This evening (Tues 25 April) an event to be held in the State Rooms at Speaker’s House, hosted by the Speaker, The Rt Hon John Bercow MP, will give Parliamentarians the chance to meet with staff and students from modern universities.
A delegation from the University of Cumbria, including the university's Pro-Vice Chancellor Sandra Booth and Farhat Ibrahim, principal lecturer primary education based at the university's East India Dock Road campus, will join colleagues from across the country.
The reception will mark the 25th anniversary of the Further and Higher Education Acts 1992, legislation which provided higher education institutions which were already teaching undergraduate and postgraduate students the opportunity to apply for taught and research degree awarding powers and university title on the same basis as the universities which had already been established.
Twenty five years on, the UK’s modern universities are internationally recognised, highly successful and educate over one million undergraduate and postgraduate students each year. They comprise around half of the UK’s higher education sector, and have contributed significantly to its strengths, successes and reputation at home and abroad.

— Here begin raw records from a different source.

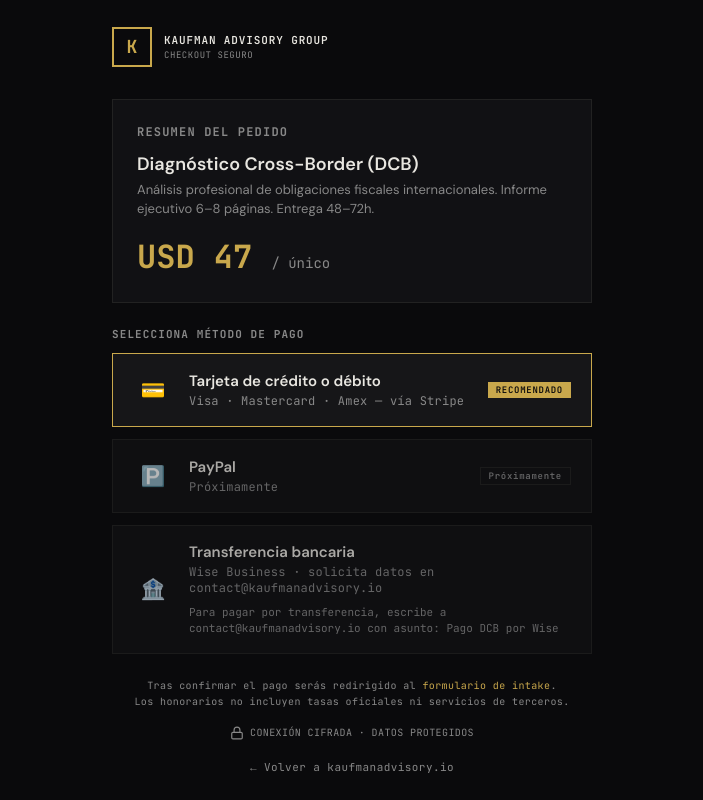
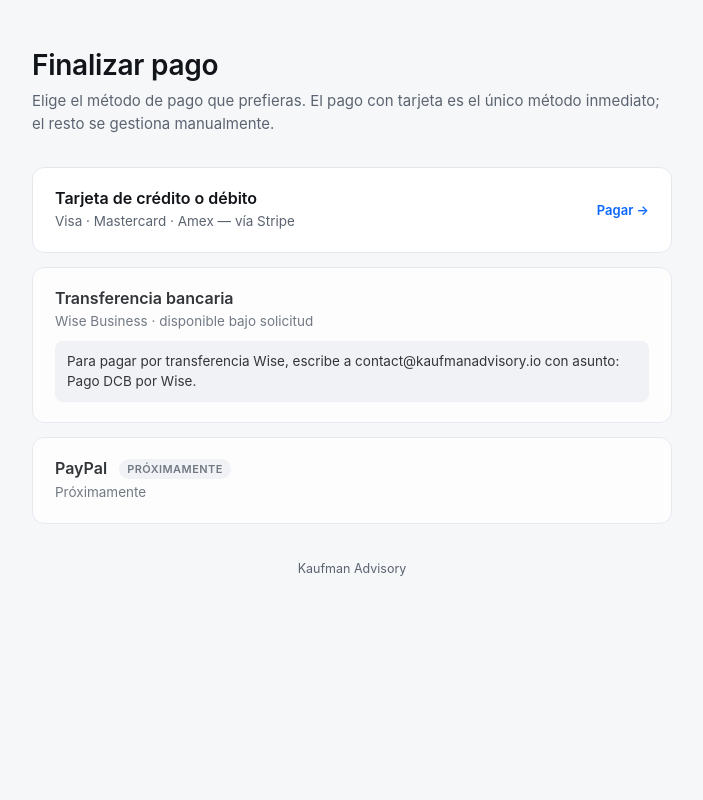
Before and after one commit to kaufmandvisory/kaufmandvisory.github.io, a plain HTML site: page checkout.html in a window 1280 px wide. Shown: the whole page, without its empty margins (288-991 px from the left). Drawn offline with Linux system fonts and the light colour scheme.

Commit message:
Finalize checkout payment rails

```diff
--- a/checkout.html
+++ b/checkout.html
@@ -1,120 +1,68 @@
-<!doctype html>
+<!DOCTYPE html>
 <html lang="es">
 <head>
-<meta charset="utf-8"/>
-<meta name="viewport" content="width=device-width,initial-scale=1"/>
-<title>Pago · Diagnóstico Cross-Border — Kaufman Advisory Group</title>
+<meta charset="UTF-8">
+<meta name="viewport" content="width=device-width, initial-scale=1.0">
+<title>Checkout — Kaufman Advisory</title>
 <style>
-  @import url('https://fonts.googleapis.com/css2?family=JetBrains+Mono:wght@300;400;500;600;700&family=DM+Sans:wght@400;500;600;700&display=swap');
-  :root{--gold:#c9a84c;--bg:#0a0a0c;--card:#111114;--border:#222;--ink:#e8e6e0;--mute:#888;--mono:'JetBrains Mono',monospace;--sans:'DM Sans',sans-serif}
-  *{margin:0;padding:0;box-sizing:border-box}
-  body{font-family:var(--sans);background:var(--bg);color:var(--ink);min-height:100vh;display:flex;flex-direction:column;align-items:center;justify-content:center;padding:24px}
-
-  .container{max-width:480px;width:100%}
-
-  .logo{display:flex;align-items:center;gap:12px;margin-bottom:32px}
-  .sigil{width:40px;height:40px;border:2px solid var(--gold);display:flex;align-items:center;justify-content:center;font-family:var(--mono);font-weight:700;font-size:18px;color:var(--gold)}
-  .logo-text{font-family:var(--mono);font-size:11px;font-weight:600;letter-spacing:.08em;color:var(--ink)}
-  .logo-sub{font-family:var(--mono);font-size:9px;color:var(--mute);letter-spacing:.06em;margin-top:2px}
-
-  .summary{background:var(--card);border:1px solid var(--border);padding:24px;margin-bottom:24px}
-  .summary h2{font-family:var(--mono);font-size:12px;letter-spacing:.1em;color:var(--mute);margin-bottom:12px}
-  .summary .product{font-size:18px;font-weight:600;margin-bottom:4px}
-  .summary .desc{font-size:13px;color:var(--mute);margin-bottom:16px;line-height:1.5}
-  .summary .price{font-family:var(--mono);font-size:32px;font-weight:700;color:var(--gold)}
-  .summary .price span{font-size:14px;color:var(--mute);font-weight:400}
-
-  .methods{display:flex;flex-direction:column;gap:12px;margin-bottom:24px}
-
-  .method{display:flex;align-items:center;gap:16px;background:var(--card);border:1px solid var(--border);padding:16px 20px;text-decoration:none;color:var(--ink);transition:border-color .2s,background .2s;cursor:pointer}
-  .method:hover{border-color:var(--gold);background:#161618}
-  .method.primary{border-color:var(--gold);background:#161618}
-  .method.primary .badge{background:var(--gold);color:#0a0a0c;font-family:var(--mono);font-size:9px;font-weight:600;letter-spacing:.08em;padding:2px 8px;margin-left:auto}
-  .method.disabled{cursor:default;opacity:.72}
-  .method.disabled:hover{border-color:var(--border);background:var(--card)}
-  .method.disabled .badge{border:1px solid var(--border);color:var(--mute);font-family:var(--mono);font-size:9px;font-weight:600;letter-spacing:.08em;padding:2px 8px;margin-left:auto}
-
-  .method-icon{width:40px;height:40px;display:flex;align-items:center;justify-content:center;font-size:20px;flex-shrink:0}
-  .method-info{flex:1}
-  .method-name{font-weight:600;font-size:15px;margin-bottom:2px}
-  .method-desc{font-size:12px;color:var(--mute);font-family:var(--mono);letter-spacing:.02em}
-  .method-extra{font-size:11px;color:var(--mute);font-family:var(--mono);line-height:1.5;margin-top:8px}
-  .method .arrow{font-family:var(--mono);color:var(--gold);font-size:18px;margin-left:auto}
-
-  .note{font-family:var(--mono);font-size:10px;color:var(--mute);letter-spacing:.04em;text-align:center;line-height:1.6}
-  .note a{color:var(--gold);text-decoration:none}
-
-  .back{display:block;text-align:center;margin-top:20px;font-family:var(--mono);font-size:11px;color:var(--mute);text-decoration:none;letter-spacing:.04em}
-  .back:hover{color:var(--gold)}
-
-  .secure{display:flex;align-items:center;justify-content:center;gap:6px;margin-top:16px;font-family:var(--mono);font-size:10px;color:var(--mute);letter-spacing:.04em}
-  .secure svg{width:14px;height:14px;stroke:var(--mute)}
+  :root{
+    --bg:#f6f7f9;
+    --card:#ffffff;
+    --ink:#111418;
+    --muted:#5b6470;
+    --line:#e4e7ec;
+    --accent:#0a66ff;
+    --accent-ink:#ffffff;
+    --soft:#f0f2f5;
+    --warn:#8a6d3b;
+  }
+  *{box-sizing:border-box}
+  html,body{margin:0;padding:0;background:var(--bg);color:var(--ink);font-family:-apple-system,BlinkMacSystemFont,"Segoe UI",Roboto,Helvetica,Arial,sans-serif;-webkit-font-smoothing:antialiased}
+  .wrap{max-width:680px;margin:0 auto;padding:48px 20px 80px}
+  h1{font-size:28px;font-weight:600;letter-spacing:-0.01em;margin:0 0 8px}
+  .lede{color:var(--muted);font-size:15px;margin:0 0 32px;line-height:1.5}
+  .method{background:var(--card);border:1px solid var(--line);border-radius:12px;padding:20px 22px;margin-bottom:14px;display:flex;align-items:flex-start;gap:16px;text-decoration:none;color:inherit;transition:border-color .15s ease,box-shadow .15s ease}
+  a.method:hover{border-color:var(--accent);box-shadow:0 2px 14px rgba(10,102,255,.08)}
+  .method-body{flex:1;min-width:0}
+  .method-title{font-size:16px;font-weight:600;margin:0 0 4px}
+  .method-sub{font-size:13.5px;color:var(--muted);margin:0;line-height:1.45}
+  .method-note{font-size:13.5px;color:var(--ink);margin:10px 0 0;line-height:1.5;padding:10px 12px;background:var(--soft);border-radius:8px}
+  .cta{font-size:13px;font-weight:600;color:var(--accent);white-space:nowrap;align-self:center}
+  .badge{display:inline-block;font-size:11px;font-weight:600;letter-spacing:.04em;text-transform:uppercase;padding:3px 8px;border-radius:999px;background:var(--soft);color:var(--muted);margin-left:8px;vertical-align:middle}
+  .method.disabled{opacity:.85;cursor:default}
+  .method.disabled .method-title{color:var(--ink)}
+  footer{margin-top:36px;font-size:12.5px;color:var(--muted);text-align:center;line-height:1.5}
 </style>
 </head>
 <body>
+  <main class="wrap">
+    <h1>Finalizar pago</h1>
+    <p class="lede">Elige el método de pago que prefieras. El pago con tarjeta es el único método inmediato; el resto se gestiona manualmente.</p>
 
-<div class="container">
-  <div class="logo">
-    <div class="sigil">K</div>
-    <div>
-      <div class="logo-text">KAUFMAN ADVISORY GROUP</div>
-      <div class="logo-sub">CHECKOUT SEGURO</div>
-    </div>
-  </div>
-
-  <div class="summary">
-    <h2>RESUMEN DEL PEDIDO</h2>
-    <div class="product">Diagnóstico Cross-Border (DCB)</div>
-    <div class="desc">Análisis profesional de obligaciones fiscales internacionales. Informe ejecutivo 6–8 páginas. Entrega 48–72h.</div>
-    <div class="price">USD 47 <span>/ único</span></div>
-  </div>
-
-  <h3 style="font-family:var(--mono);font-size:11px;letter-spacing:.1em;color:var(--mute);margin-bottom:12px">SELECCIONA MÉTODO DE PAGO</h3>
-
-  <div class="methods">
-    <!-- STRIPE — Tarjeta -->
-    <a class="method primary" href="https://buy.stripe.com/4gM4gBeB9aFh8JzenMdwc00" id="stripe-btn">
-      <div class="method-icon">💳</div>
-      <div class="method-info">
-        <div class="method-name">Tarjeta de crédito o débito</div>
-        <div class="method-desc">Visa · Mastercard · Amex — vía Stripe</div>
+    <a class="method" href="https://buy.stripe.com/4gM4gBeB9aFh8JzenMdwc00" target="_blank" rel="noopener">
+      <div class="method-body">
+        <p class="method-title">Tarjeta de crédito o débito</p>
+        <p class="method-sub">Visa &middot; Mastercard &middot; Amex &mdash; vía Stripe</p>
       </div>
-      <span class="badge">RECOMENDADO</span>
+      <span class="cta">Pagar &rarr;</span>
     </a>
 
-    <!-- PAYPAL -->
-    <div class="method disabled" id="paypal-btn" aria-disabled="true">
-      <div class="method-icon">🅿️</div>
-      <div class="method-info">
-        <div class="method-name">PayPal</div>
-        <div class="method-desc">Próximamente</div>
+    <div class="method disabled" aria-disabled="true">
+      <div class="method-body">
+        <p class="method-title">Transferencia bancaria</p>
+        <p class="method-sub">Wise Business &middot; disponible bajo solicitud</p>
+        <p class="method-note">Para pagar por transferencia Wise, escribe a contact@kaufmanadvisory.io con asunto: Pago DCB por Wise.</p>
       </div>
-      <span class="badge">Próximamente</span>
     </div>
 
-    <!-- WISE — Transferencia -->
-    <div class="method disabled" id="wise-btn" aria-disabled="true">
-      <div class="method-icon">🏦</div>
-      <div class="method-info">
-        <div class="method-name">Transferencia bancaria</div>
-        <div class="method-desc">Wise Business · solicita datos en contact@kaufmanadvisory.io</div>
-        <div class="method-extra">Para pagar por transferencia, escribe a contact@kaufmanadvisory.io con asunto: Pago DCB por Wise</div>
+    <div class="method disabled" aria-disabled="true">
+      <div class="method-body">
+        <p class="method-title">PayPal <span class="badge">Próximamente</span></p>
+        <p class="method-sub">Próximamente</p>
       </div>
     </div>
-  </div>
 
-  <div class="note">
-    Tras confirmar el pago serás redirigido al <a href="intake.html">formulario de intake</a>.<br>
-    Los honorarios no incluyen tasas oficiales ni servicios de terceros.
-  </div>
-
-  <div class="secure">
-    <svg xmlns="http://www.w3.org/2000/svg" viewBox="0 0 24 24" fill="none" stroke-width="2" stroke-linecap="round" stroke-linejoin="round"><rect x="3" y="11" width="18" height="11" rx="2"/><path d="M7 11V7a5 5 0 0 1 10 0v4"/></svg>
-    CONEXIÓN CIFRADA · DATOS PROTEGIDOS
-  </div>
-
-  <a class="back" href="index.html#honorarios">← Volver a kaufmanadvisory.io</a>
-</div>
-
+    <footer>Kaufman Advisory</footer>
+  </main>
 </body>
 </html>
```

In addition to teaching, more than half of all modern university research is now judged as world-leading with over 60% judged to have outstanding impact in terms of its reach and significance.
Modern universities have led the development of degrees and apprenticeships to meet the needs of new and emerging industries and the graduate professions required by the UK in the 21st century. For instance: 77% of Social Work students; 72% of Nursing students; 68% of Medical Technology students; and more than a third of Engineering students study at a modern university.
“The passing of the Further and Higher Education Acts in 1992 transformed higher education in the UK in a deeply profound way, expanding opportunities for all,” Professor Dave Phoenix, Chair of MillionPlus and Vice-Chancellor of London South Bank University, said. “Today the graduates of modern universities make up 72% of all graduate start-ups still active after three years and the fabric of our society reaps untold benefits from the entrepreneurs, scientists, engineers, teachers, nurses, designers and computer programmers, among many others, who have studied at these institutions. Modern universities are vital civic hubs in their local communities, bringing expertise, connections, ingenuity, translational research and the jobs and students from home and overseas which provide a vital boost to local economies.”